“An entire room can still be relatively inexpensive,” says Alistair Clarke of Sotheby’s, where a finely crafted George II pine library went for just $20,000 in 2011. I am thinking about all the new masterpieces that we can create with the amazing decorative artists, products and finishes we have access to today. A Beaux Artes’ Louis XIV paneled foyer with 6 panels each with hand painted canvas panels will cost $3,800 prior to installation.
According to Clarke “But prices rise considerably if the paneling is exceptional.” Two years ago at Christie’s in Paris, for example, one bidder spent a little over $3 million on a 1930s smoking room (cladding for a 13-by-20 foot space) that Jean Dunand, the Era’s high priest of lacquer, wrought as an abstract grove of palm trees shimmering with metallic leaf. Below is Jean Dunand lacquered walls covered in a goldfish pond scene for a breakfast room in 1929.
At the age of fourteen, Jean Dunand began studying sculpture at the Geneva School of Industrial Arts, where he won several prizes. After five years study, he was awarded his diploma. 1905, was elected to the Societe Nationale des Beaux Arts after completing an interior for the Comtess de Bearn. Dunand along with Angst, Fraysee and Collet worked under the direction of Jean Dampt. Few years later, he began working with Seizo Sugawara, a Japanese laquerist who had recently emigrated to France, to learn the seemingly lost technique of lacquer.
This gorgeous screen is at the Metropolitan Museum. The Fortissmo screen materials; lacquered wood, gold leaf, mother-of-pearl and eggshell.
Parchment paneling by Jean-Michel Frank, created in the 1930s for perfume magnate Jean-Pierre Guerlain.
From the mid-19th to mid-20th centuries, Versailles-style paneling, or boiserie, was de rigueur among international aesthetes, thanks in part to such tastemakers as Belle Epoque decorator Georges Hoentschel. I am definitely buying Salvaging the Past: Georges Hoentschel. April 4th there is an exhibition about the book which will be opening at Manhattan’s Bard Graduate Center.
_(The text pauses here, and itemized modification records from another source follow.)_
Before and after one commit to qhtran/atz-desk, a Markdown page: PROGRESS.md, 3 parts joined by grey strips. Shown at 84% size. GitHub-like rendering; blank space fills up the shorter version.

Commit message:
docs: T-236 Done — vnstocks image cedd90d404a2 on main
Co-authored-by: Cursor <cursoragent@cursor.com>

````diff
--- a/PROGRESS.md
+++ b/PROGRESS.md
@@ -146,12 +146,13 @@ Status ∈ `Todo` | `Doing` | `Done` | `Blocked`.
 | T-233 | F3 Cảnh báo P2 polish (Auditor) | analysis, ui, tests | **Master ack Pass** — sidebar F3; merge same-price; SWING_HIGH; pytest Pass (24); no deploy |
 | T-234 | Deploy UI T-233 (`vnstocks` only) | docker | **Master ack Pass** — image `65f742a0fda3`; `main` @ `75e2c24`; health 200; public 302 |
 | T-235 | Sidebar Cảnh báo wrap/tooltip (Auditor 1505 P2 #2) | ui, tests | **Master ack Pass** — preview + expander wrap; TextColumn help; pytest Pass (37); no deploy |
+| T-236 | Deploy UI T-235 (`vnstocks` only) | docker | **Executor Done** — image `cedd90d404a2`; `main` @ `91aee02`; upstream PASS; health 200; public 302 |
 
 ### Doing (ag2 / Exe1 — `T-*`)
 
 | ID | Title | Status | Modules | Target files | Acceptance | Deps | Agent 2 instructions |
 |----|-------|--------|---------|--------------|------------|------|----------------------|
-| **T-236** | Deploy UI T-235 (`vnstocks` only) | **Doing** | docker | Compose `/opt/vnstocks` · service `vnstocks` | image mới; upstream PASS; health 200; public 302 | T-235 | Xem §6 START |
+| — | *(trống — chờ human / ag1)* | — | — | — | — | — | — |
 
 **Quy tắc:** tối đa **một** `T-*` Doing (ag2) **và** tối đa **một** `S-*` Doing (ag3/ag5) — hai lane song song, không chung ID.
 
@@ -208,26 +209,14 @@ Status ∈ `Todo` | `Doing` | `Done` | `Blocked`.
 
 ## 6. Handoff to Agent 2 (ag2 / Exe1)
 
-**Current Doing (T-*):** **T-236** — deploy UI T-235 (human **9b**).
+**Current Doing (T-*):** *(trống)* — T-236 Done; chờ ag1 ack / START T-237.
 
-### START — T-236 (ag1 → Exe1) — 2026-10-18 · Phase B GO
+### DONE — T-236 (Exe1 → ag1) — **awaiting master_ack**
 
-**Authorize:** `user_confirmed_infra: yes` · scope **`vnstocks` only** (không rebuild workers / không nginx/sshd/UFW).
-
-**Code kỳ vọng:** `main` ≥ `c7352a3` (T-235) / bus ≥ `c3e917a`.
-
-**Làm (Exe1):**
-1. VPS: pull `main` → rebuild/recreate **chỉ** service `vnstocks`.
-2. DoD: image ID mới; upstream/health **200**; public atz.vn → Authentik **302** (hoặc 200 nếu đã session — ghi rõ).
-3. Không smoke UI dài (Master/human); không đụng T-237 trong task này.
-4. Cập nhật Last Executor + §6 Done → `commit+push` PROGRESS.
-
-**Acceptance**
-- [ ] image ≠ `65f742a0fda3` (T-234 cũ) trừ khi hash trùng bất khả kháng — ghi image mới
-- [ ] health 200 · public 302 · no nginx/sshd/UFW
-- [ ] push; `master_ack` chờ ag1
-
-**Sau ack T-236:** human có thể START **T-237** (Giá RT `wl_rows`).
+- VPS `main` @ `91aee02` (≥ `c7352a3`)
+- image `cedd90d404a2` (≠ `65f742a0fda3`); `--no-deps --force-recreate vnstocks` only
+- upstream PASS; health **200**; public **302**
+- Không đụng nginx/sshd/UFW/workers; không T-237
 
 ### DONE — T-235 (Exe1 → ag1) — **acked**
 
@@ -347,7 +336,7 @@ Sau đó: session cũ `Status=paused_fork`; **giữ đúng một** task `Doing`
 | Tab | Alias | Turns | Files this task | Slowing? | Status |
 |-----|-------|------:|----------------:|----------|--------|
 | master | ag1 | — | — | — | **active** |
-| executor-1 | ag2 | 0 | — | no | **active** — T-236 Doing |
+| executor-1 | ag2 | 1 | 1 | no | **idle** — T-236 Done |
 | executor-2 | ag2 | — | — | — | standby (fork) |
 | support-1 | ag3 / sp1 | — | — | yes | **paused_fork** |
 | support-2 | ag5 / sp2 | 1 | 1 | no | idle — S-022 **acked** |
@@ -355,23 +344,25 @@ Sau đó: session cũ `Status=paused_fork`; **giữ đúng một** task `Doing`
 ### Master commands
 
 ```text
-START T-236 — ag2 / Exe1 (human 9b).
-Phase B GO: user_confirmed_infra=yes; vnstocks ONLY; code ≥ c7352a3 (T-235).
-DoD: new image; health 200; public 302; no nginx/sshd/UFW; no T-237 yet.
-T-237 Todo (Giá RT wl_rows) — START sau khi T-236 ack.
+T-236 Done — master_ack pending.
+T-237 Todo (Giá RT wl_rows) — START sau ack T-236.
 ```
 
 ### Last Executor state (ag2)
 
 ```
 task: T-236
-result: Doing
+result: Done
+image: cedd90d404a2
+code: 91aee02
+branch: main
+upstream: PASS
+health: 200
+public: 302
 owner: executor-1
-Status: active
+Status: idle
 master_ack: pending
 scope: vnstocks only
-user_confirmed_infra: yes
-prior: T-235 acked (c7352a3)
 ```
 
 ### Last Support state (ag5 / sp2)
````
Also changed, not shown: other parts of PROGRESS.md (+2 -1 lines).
The drawback with vintage paneling are the room proportions. There is a history of paneling salvaged from English castles or Continental estates being cut down or augmented for new spaces. Consider the mid-18th-century boiserie in the Metropolitan Museum of Art’s Varengeville Room; originally from a Paris mansion, it was filled out in the 1960s with custom-carved elements from Jansen’s atelier.
“AD100 designer Tony Ingrao is taking the same tack with 18th century French panels he is installing in a Long Island dining room, fitting them into new stiles and rails made in the Louis XVI style. While the world’s leading specialists in historic paneling, Galerie Steinitz and Feau & Cie, both in Paris, can replicate the most delicately chiseled acanthus leaf or painted arabesque.”
The main difficulty with vintage panels is having them fit in your space and the advice is find the vintage panels and then build a room for them. For those of us that love the look, the easiest and most affordable way to achieve the look of vintage panels is to create them new and finish them to appear aged. The Annie Sloan chalk paint is perfect for this look. I do understand the desire to own vintage paneling but I’m just saying if you want that look it is possible for most design budgets.